The span of time Spellman is dealing with runs from 1900 to 1975. It has been suggested by some members of the Princeton English Department that a geographical dictionary on the subject could prove useful.
He has been approached by two publishers, but Spellman feels that he would need at least 1,000 place names before going into print.
"I am doing American novels exclusively and presently am researching Pulitzer Prize-winning writers of fiction," Spellman added, "and I intend to move on to the Nobel Laureates who wrote novels."
Shifting to the modern novel, Spellman said he had not read "Peyton Place," but had heard from people who had tried to locate the New England town in the Grace Metalious book, without success.
Grover's Corner, N.H., the locale of the play "Our Town," surfaced after some research.
"I knew that Thornton Wilder and worked in the area, so I studied a street map and found Grover Street in Peterbrough, N.H." Spellman said.
Several places remain buried in the authors' minds: (Ox Bow), the Nevada lynching site in Walter van Tilburg Clark's "The Ox-Bow Incident;" Frenchman's Bend, a small Mississippi town in Faulkner's "The Hamlet," and Elysium, a southwest Pacific port of call in Thomas Hoggen's "Mr. Robert's," have not been pinpointed.
Seeking aid in his search for names Spellman sent an author's query to The N.Y. Times Book Review asking for information on his interest.
His return mail was heavy and he has been corresponding with people offering their ideas of the locations.
"Of course," Spellman said, "if the author is alive and can be reached it makes things a lot easier."
Spellman tossed out a few places for teasers, saying "Hooverille, a California camp in Steinbeck's, "The Grapes of Wrath' of course was a generic term to designate a temporary camp for hobos or migrant workers during the depression.
"But Cannery Row is an actual location, and that will be in the book."
Altmont, in Thomas Wolfe's Look Homeward Angel," is Asheville, N.C.
Ilium, N.Y., in Kurt Vonnegut's, "Slaughterhouse Five," is Schenetady; and Midland City in "Breakfast of Champions" is based on Vonnegut's home town, Indianapolis.
The Gopher Prairie, appearing in Sinclair Lewis' "Main Street," is a combination of several Minnesota landscapes surrounding the town of Sauk Center.
But Lewis spread a smokescreen over his fictitious state, Winnemac, bringing alive Spellman's theory about the subconscious of the author and the physical characterizations being a blend of many places.
"Winnemac," bounded by Michigan, Ohio, Illinois and Indiana has Spellman admitting a temporary retreat when he says, "Some places just don't exist."

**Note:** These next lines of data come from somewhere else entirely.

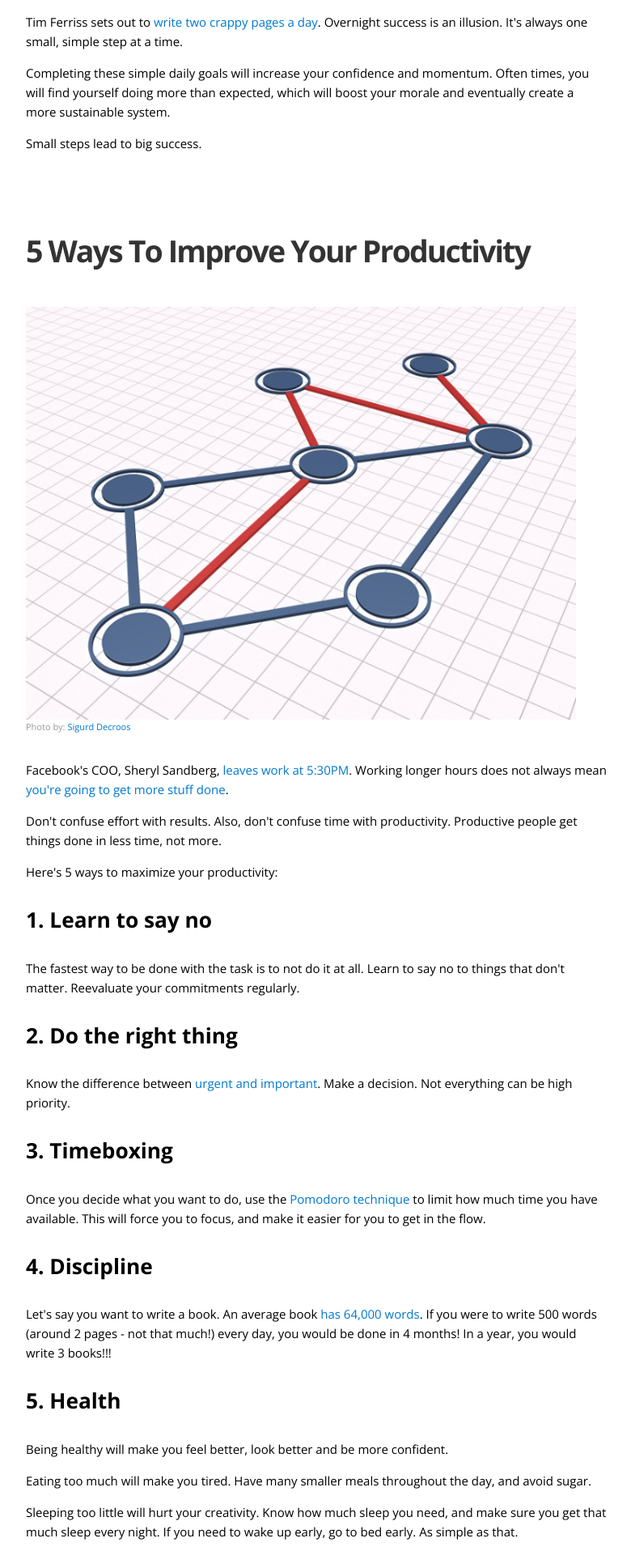
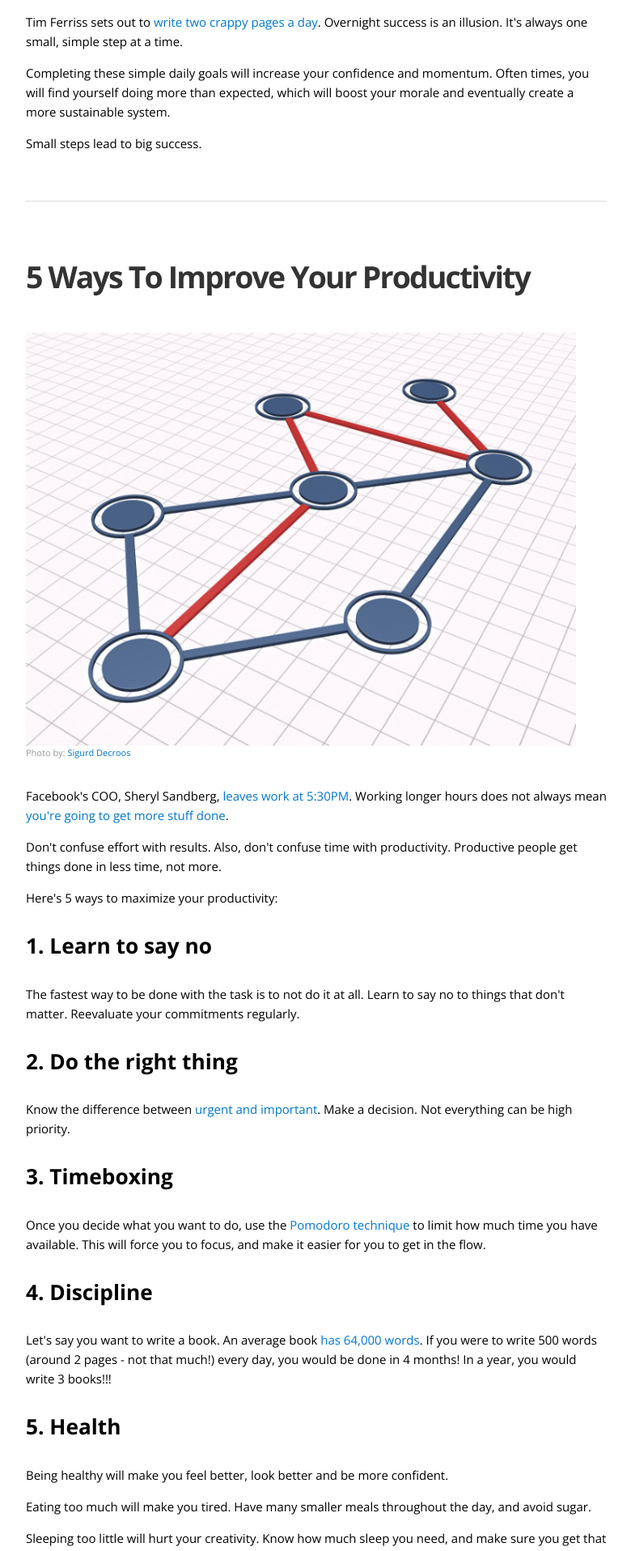
Before and after one commit to milandobrota/elitecoaching, a Jekyll site: the page built from blog/index.html, in a window 1280 px wide. Shown: the part 1253-3169 px from the top of the page at 81% size, without its empty margins (58-838 px from the left). Built offline with Jekyll 4.4.1, drawn with Linux system fonts in a browser that asks for light colours; Markdown is read by kramdown in place of the engine named in the settings; the list of posts is cut into pages by our own code.

Commit message:
adding a hr between posts

```diff
--- a/_layouts/default.html
+++ b/_layouts/default.html
@@ -105,6 +105,7 @@
         </div>
 
         <br />
+        <hr />
 
         <!-- twitter follow -->
         <!--
--- a/public/blog/2/index.html
+++ b/public/blog/2/index.html
@@ -126,6 +126,7 @@
         </div>
 
         <br />
+        <hr />
 
         <!-- twitter follow -->
         <!--
@@ -180,6 +181,7 @@
         </div>
 
         <br />
+        <hr />
 
         <!-- twitter follow -->
         <!--
@@ -237,6 +239,7 @@
         </div>
 
         <br />
+        <hr />
 
         <!-- twitter follow -->
         <!--
--- a/public/blog/3/index.html
+++ b/public/blog/3/index.html
@@ -111,6 +111,7 @@
         </div>
 
         <br />
+        <hr />
 
         <!-- twitter follow -->
         <!--
@@ -160,6 +161,7 @@
         </div>
 
         <br />
+        <hr />
 
         <!-- twitter follow -->
         <!--
@@ -208,6 +210,7 @@
         </div>
 
         <br />
+        <hr />
 
         <!-- twitter follow -->
         <!--
--- a/public/blog/4/index.html
+++ b/public/blog/4/index.html
@@ -106,6 +106,7 @@
         </div>
 
         <br />
+        <hr />
 
         <!-- twitter follow -->
         <!--
@@ -154,6 +155,7 @@
         </div>
 
         <br />
+        <hr />
 
         <!-- twitter follow -->
         <!--
--- a/public/blog/index.html
+++ b/public/blog/index.html
@@ -119,6 +119,7 @@ Photo by: <a href="http://www.kozzi.com/stock-photo-25229660-key-hole-background
         </div>
 
         <br />
+        <hr />
 
         <!-- twitter follow -->
         <!--
@@ -189,6 +190,7 @@ Photo by: <a href="http://www.sxc.hu/photo/1018875" rel="nofollow" target="_blan
         </div>
 
         <br />
+        <hr />
 
         <!-- twitter follow -->
         <!--
@@ -250,6 +252,7 @@ Photo by: <a href="http://en.kozzi.com/stock-photo-25138981-bukas-na-aklat.html"
         </div>
 
         <br />
+        <hr />
 
         <!-- twitter follow -->
         <!--
```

Spellman began his literary detective work as a hobby, and it remained that way for about two years-until the offers to publish turned his quiet quest into a task.
"It's one thing I enjoy though," he said. "It would take four or five years including a year's sabbatical, but the sabbatical is up in the air at my age, if I plan to retire at 65."
I thought again about Willowspring, but quickly relaxed, assured that Spellman would find it one day.
Until then the good Dr. Field could rest against the pillar of his big brick house gazing into a drowsy afternoon, content that he knew "every man, woman and child in Willowspring." CAPTION: Picture, Lawrence E. Spellman, by AP